The answer to that question is more important than you realize.
Heart disease doesn’t discriminate, and the statistics to prove that are sobering. For instance, one in four Americans and one in five women will die of heart disease each year. And every 43 seconds, someone dies of a heart attack. Despite those numbers, you can take control of your heart health today and lower your risk.
Heart Attack Signs
Learning the signs of a heart attack can save lives, yours included. Among the most recognizable symptoms is a heaviness or tightness in your chest. It tends to feel uncomfortable and radiates to the left side and up into your jaw or neck. These symptoms can be accompanied by shortness of breath, upset stomach, nausea, vomiting, or increased sweating. Dizziness, lightheadedness, fainting, or symptoms of fatigue can also be from a heart attack. Knowledge is power; paying attention to symptoms in yourself and others can save lives.
Prevention Tips for a Heart-Healthy Lifestyle
Heart Month is a great time to begin incorporating heart-healthy habits into your daily routine to help prevent heart disease and/or heart attacks.
While there may be risk factors you cannot alter — such as a family history of heart disease or being a certain age or gender — these five lifestyle changes can help reduce your risk of heart disease:
- Stop smoking: Quitting smoking is one of the most powerful and effective ways to reduce heart disease and other chronic conditions. If you’d like to take steps to quit smoking, visit OhioHealth’s website here for more information.
- Take more steps: “Staying active by simply putting one foot in front of the other is one of the easiest ways to help protect your heart,” Gregory Lam, MD, OhioHealth Berger Hospital Cardiologist suggests. To add to this, it is recommended you get 150 minutes per week of moderate-intensity exercise. Multiple 10-minute walks throughout each day are beneficial, too. Another option is to purchase a pedometer and count your steps. Go for 10,000 steps per day.
- Reduce your salt intake: Choose fresh herbs to season foods, and cut back on processed meals that tend to be salt (sodium)-laden.
- Eat a balanced diet. Make sure you’re getting the recommended amount of fruit and vegetables to get key nutrients you may be missing.
- Regularly visit your doctor: According to Dr. Lam, high blood cholesterol can raise your risk of heart disease, a heart attack, or a stroke, but it might not cause symptoms.
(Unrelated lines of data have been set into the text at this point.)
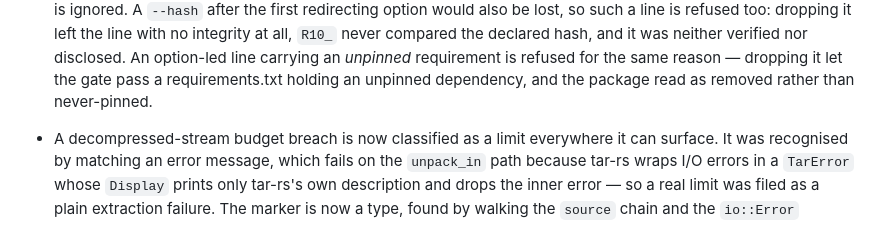
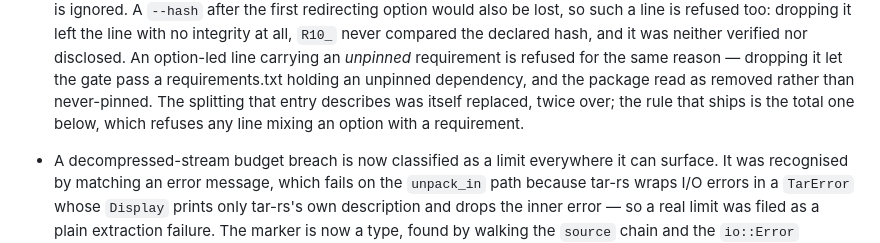
Before and after one commit to Epoch-AI-Lab/blueline, a Markdown page: CHANGELOG.md, the part around the change. Rendered like a GitHub page.

Commit message:
docs(changelog): point the superseded split rule at the one that ships
The earlier entry describes logic that has since been replaced twice. It
now says so, rather than leaving two rules in the same release notes for a
reader to reconcile.

```diff
--- a/CHANGELOG.md
+++ b/CHANGELOG.md
@@ -28,6 +28,9 @@ and this project adheres to [Semantic Versioning](https://semver.org/).
   disclosed. An option-led line carrying an *unpinned* requirement is refused for
   the same reason — dropping it let the gate pass a requirements.txt holding an
   unpinned dependency, and the package read as removed rather than never-pinned.
+  The splitting that entry describes was itself replaced, twice over; the rule
+  that ships is the total one below, which refuses any line mixing an option
+  with a requirement.
 
 - A decompressed-stream budget breach is now classified as a limit everywhere it
   can surface. It was recognised by matching an error message, which fails on
```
This is why it is important for all adults 20 and older to talk with your doctor to see which heart screenings you need based on your age and other risk factors, and to regularly get your cholesterol tested.
A Medscape article showed that when you start adopting these five healthy heart habits and continue to add more to your repertoire, your Coronary Heart Disease risk lowers. And there’s no better time to start than today.
Want to learn more about heart disease and heart attack prevention? Check out more resources from OhioHealth.
Based in Columbus, Ohio, OhioHealth is a nationally recognized, not-for-profit, charitable, healthcare outreach of the United Methodist Church.
Serving its communities since 1891, it is a family of 35,000 associates, physicians and volunteers, and a network of 12 hospitals, 200+ ambulatory sites, hospice, home-health, medical equipment and other health services spanning a 47-county area.
OhioHealth hospitals include OhioHealth Riverside Methodist Hospital, OhioHealth Grant Medical Center, OhioHealth Doctors Hospital, OhioHealth Grady Memorial Hospital, OhioHealth Dublin Methodist Hospital, OhioHealth Hardin Memorial Hospital, OhioHealth Marion General Hospital, OhioHealth O’Bleness Hospital, OhioHealth Mansfield Hospital, OhioHealth Shelby Hospital, OhioHealth Grove City Methodist Hospital and OhioHealth Berger Hospital. For more information, please visit our website at www.ohiohealth.com.